Version comparison data
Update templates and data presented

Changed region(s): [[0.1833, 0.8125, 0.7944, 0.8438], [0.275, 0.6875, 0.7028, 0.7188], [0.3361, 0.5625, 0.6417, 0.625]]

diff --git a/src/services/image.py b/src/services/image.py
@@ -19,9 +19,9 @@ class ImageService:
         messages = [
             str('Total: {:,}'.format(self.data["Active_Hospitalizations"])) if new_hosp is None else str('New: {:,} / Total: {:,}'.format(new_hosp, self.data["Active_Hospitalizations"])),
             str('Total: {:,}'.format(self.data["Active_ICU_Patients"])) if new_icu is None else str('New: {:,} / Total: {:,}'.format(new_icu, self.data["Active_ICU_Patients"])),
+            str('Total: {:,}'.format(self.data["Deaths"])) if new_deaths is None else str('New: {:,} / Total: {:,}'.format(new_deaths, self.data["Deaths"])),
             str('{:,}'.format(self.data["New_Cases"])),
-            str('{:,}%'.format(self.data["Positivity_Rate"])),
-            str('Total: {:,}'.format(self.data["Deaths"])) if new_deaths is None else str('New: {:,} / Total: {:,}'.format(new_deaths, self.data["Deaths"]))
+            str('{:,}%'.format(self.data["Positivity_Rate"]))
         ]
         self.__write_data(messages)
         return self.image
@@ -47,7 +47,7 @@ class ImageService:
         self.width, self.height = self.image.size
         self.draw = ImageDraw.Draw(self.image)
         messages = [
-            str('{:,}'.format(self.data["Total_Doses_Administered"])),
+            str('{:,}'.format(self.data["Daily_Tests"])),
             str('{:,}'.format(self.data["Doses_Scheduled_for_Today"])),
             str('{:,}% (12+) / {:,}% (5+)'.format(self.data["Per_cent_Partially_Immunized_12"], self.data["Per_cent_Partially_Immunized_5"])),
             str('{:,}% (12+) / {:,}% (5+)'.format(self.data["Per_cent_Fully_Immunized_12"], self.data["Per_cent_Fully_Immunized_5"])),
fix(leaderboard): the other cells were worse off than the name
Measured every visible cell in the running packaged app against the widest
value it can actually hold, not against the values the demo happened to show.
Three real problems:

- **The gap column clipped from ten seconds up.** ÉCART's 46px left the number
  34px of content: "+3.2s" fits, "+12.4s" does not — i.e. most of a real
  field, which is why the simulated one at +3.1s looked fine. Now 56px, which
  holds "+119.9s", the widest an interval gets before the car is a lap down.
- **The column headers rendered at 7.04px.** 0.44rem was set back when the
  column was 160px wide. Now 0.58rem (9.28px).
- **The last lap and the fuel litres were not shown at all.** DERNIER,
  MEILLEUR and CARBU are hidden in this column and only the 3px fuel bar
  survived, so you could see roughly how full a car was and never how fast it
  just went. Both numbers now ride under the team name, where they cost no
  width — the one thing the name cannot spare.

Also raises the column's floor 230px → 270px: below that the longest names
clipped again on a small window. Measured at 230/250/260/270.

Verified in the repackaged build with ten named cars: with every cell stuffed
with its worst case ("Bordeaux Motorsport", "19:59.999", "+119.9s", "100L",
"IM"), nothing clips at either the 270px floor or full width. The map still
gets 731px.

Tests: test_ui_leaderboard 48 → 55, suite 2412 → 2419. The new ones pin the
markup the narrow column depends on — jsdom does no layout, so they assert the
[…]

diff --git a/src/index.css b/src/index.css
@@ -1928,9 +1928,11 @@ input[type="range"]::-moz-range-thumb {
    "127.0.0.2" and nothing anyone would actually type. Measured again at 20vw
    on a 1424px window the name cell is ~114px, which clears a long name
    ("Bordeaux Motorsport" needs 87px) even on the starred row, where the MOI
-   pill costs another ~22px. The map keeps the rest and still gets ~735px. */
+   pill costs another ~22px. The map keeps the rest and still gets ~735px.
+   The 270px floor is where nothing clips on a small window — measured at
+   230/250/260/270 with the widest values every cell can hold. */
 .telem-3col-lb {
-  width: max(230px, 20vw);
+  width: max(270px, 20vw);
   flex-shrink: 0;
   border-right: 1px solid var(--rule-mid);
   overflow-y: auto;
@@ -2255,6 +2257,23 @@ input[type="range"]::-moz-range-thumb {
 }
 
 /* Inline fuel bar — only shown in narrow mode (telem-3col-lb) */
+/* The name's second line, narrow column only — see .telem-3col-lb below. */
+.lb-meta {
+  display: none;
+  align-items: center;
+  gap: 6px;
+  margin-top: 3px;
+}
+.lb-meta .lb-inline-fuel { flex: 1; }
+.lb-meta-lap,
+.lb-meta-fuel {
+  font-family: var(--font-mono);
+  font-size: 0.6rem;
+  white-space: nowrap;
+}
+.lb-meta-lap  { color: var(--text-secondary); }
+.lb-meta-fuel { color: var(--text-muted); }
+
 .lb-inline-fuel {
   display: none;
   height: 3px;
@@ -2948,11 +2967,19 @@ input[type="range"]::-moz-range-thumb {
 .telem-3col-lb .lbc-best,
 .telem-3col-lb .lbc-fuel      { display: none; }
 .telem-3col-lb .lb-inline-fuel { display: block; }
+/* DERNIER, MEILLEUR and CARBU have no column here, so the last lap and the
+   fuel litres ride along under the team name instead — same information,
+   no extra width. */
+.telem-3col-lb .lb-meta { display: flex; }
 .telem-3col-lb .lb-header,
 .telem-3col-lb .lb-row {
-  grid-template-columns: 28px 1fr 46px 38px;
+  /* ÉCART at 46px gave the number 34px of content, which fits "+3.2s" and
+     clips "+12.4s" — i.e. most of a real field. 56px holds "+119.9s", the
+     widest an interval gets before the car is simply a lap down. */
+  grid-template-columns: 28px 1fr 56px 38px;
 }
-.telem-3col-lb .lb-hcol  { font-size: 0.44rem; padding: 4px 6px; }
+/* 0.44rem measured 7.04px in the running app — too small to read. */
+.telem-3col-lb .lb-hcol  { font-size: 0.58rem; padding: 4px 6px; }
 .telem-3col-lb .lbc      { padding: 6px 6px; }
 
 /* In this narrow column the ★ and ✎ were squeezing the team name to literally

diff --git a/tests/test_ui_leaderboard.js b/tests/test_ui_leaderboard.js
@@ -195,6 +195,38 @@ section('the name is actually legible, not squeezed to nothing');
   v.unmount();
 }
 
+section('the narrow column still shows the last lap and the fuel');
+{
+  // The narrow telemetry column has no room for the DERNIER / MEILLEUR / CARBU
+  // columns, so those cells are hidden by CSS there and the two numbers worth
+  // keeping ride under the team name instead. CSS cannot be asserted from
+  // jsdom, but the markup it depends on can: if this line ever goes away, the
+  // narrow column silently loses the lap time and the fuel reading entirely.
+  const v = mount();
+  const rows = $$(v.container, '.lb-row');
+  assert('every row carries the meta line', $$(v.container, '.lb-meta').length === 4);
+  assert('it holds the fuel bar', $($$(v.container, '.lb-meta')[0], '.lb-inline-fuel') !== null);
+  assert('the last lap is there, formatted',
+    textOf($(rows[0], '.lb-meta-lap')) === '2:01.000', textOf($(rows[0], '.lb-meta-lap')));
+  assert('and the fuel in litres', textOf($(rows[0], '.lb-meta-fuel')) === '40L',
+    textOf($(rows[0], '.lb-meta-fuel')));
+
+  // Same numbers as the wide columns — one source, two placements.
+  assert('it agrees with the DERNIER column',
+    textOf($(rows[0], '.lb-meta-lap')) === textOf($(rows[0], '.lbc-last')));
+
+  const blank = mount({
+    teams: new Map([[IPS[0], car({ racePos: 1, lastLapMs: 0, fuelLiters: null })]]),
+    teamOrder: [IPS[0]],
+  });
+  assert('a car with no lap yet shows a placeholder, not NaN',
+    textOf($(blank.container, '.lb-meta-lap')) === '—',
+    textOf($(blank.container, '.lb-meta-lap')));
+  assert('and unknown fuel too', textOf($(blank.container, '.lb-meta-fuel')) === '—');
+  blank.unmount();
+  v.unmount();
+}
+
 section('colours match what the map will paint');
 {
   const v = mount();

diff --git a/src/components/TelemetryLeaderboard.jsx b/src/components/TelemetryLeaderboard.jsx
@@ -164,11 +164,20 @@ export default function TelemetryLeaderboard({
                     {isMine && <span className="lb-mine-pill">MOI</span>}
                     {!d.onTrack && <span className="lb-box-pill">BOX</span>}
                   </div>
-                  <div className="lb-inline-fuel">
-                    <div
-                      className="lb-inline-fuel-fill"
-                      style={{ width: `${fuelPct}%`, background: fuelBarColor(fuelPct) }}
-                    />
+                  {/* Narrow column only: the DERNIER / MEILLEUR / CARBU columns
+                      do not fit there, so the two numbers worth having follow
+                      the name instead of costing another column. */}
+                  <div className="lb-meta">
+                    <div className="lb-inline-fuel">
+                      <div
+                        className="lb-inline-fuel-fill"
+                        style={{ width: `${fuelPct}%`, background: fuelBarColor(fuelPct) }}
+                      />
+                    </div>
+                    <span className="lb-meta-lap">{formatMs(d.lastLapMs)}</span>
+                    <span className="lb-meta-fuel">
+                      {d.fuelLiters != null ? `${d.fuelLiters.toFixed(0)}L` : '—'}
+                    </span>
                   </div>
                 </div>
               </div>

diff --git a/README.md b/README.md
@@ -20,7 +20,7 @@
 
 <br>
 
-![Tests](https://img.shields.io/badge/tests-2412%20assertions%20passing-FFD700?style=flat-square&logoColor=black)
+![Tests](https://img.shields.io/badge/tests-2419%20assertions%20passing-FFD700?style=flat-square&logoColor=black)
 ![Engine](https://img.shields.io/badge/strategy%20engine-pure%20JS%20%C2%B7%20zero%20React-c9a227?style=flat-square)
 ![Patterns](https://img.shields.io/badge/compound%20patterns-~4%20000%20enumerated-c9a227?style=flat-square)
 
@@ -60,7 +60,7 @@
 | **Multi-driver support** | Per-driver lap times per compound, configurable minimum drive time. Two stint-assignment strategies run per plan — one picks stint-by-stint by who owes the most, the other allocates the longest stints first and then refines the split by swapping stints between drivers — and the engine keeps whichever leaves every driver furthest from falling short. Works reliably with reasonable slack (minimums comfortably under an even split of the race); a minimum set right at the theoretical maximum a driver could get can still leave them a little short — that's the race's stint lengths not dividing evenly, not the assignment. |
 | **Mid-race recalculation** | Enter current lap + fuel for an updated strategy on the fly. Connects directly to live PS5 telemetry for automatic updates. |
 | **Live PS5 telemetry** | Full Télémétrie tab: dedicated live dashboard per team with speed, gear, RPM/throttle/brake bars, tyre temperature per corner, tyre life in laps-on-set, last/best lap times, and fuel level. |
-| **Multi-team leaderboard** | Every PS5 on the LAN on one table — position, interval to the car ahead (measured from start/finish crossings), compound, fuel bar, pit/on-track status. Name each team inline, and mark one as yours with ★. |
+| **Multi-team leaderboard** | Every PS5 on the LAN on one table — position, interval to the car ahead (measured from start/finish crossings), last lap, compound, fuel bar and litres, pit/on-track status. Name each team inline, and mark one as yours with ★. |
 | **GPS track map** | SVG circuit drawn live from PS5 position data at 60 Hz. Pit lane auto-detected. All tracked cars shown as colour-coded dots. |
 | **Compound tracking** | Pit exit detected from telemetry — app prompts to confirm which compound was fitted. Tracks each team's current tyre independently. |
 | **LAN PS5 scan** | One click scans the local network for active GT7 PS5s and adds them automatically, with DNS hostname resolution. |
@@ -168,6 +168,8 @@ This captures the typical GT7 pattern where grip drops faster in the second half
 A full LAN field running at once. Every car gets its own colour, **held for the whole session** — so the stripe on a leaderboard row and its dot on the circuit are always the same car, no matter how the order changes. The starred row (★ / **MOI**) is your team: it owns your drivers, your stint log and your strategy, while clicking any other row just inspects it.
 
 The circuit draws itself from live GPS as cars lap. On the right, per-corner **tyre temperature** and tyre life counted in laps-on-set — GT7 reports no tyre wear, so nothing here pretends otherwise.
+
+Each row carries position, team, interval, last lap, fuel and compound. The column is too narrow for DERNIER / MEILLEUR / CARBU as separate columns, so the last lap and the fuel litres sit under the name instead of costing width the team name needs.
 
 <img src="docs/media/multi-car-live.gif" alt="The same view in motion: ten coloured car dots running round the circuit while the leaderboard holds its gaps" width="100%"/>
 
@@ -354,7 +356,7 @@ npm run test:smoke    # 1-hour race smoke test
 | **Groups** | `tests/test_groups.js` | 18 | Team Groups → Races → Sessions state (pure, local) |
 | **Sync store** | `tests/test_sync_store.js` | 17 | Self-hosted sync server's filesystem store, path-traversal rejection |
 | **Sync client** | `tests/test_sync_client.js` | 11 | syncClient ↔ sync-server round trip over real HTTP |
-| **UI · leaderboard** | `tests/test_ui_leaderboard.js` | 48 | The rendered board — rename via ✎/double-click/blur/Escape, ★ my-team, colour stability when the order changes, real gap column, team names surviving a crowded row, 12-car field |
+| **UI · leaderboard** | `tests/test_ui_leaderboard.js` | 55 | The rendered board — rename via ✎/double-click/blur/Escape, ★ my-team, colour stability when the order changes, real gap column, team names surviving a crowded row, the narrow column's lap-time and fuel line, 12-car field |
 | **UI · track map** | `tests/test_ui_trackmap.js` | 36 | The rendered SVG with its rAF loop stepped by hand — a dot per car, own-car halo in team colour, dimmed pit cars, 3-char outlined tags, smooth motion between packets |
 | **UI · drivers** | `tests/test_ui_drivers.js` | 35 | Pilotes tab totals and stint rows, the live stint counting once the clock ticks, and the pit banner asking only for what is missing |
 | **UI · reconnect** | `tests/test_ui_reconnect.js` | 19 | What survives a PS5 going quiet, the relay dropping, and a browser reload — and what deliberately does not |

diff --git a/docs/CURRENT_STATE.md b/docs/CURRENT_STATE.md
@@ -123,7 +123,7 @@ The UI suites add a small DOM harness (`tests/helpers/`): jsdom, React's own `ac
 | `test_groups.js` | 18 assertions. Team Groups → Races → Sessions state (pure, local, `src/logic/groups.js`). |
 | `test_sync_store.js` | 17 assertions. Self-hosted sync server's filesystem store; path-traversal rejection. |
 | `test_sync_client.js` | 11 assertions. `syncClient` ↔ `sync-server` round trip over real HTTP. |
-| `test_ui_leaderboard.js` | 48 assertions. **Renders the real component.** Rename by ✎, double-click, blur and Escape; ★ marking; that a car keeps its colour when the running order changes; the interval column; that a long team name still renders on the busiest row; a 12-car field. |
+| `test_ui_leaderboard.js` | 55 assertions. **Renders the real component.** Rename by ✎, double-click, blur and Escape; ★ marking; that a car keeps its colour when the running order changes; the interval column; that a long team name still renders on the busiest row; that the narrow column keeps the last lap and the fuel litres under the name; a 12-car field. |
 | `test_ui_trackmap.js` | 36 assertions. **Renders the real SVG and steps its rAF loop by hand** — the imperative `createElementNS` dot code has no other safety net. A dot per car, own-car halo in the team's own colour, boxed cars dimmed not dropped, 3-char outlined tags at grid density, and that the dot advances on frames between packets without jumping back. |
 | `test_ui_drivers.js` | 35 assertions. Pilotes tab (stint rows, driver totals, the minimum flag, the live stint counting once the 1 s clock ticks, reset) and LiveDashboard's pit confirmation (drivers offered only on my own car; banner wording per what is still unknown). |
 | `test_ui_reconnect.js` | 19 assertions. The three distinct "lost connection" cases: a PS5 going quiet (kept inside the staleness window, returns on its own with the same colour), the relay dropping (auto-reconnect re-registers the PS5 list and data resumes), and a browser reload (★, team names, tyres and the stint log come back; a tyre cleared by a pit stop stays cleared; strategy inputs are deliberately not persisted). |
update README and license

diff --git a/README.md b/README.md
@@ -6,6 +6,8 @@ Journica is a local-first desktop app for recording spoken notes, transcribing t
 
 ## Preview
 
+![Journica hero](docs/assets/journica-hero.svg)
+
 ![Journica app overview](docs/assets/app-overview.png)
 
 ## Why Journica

> EXERCISE OBJECTIVE
Output the lines above between the one holding "race smoke test" and the one holding "is missing |", inclusive, with nothing before or after them.

> EXERCISE RESPONSE
@@ -354,7 +356,7 @@ npm run test:smoke    # 1-hour race smoke test
 | **Groups** | `tests/test_groups.js` | 18 | Team Groups → Races → Sessions state (pure, local) |
 | **Sync store** | `tests/test_sync_store.js` | 17 | Self-hosted sync server's filesystem store, path-traversal rejection |
 | **Sync client** | `tests/test_sync_client.js` | 11 | syncClient ↔ sync-server round trip over real HTTP |
-| **UI · leaderboard** | `tests/test_ui_leaderboard.js` | 48 | The rendered board — rename via ✎/double-click/blur/Escape, ★ my-team, colour stability when the order changes, real gap column, team names surviving a crowded row, 12-car field |
+| **UI · leaderboard** | `tests/test_ui_leaderboard.js` | 55 | The rendered board — rename via ✎/double-click/blur/Escape, ★ my-team, colour stability when the order changes, real gap column, team names surviving a crowded row, the narrow column's lap-time and fuel line, 12-car field |
 | **UI · track map** | `tests/test_ui_trackmap.js` | 36 | The rendered SVG with its rAF loop stepped by hand — a dot per car, own-car halo in team colour, dimmed pit cars, 3-char outlined tags, smooth motion between packets |
 | **UI · drivers** | `tests/test_ui_drivers.js` | 35 | Pilotes tab totals and stint rows, the live stint counting once the clock ticks, and the pit banner asking only for what is missing |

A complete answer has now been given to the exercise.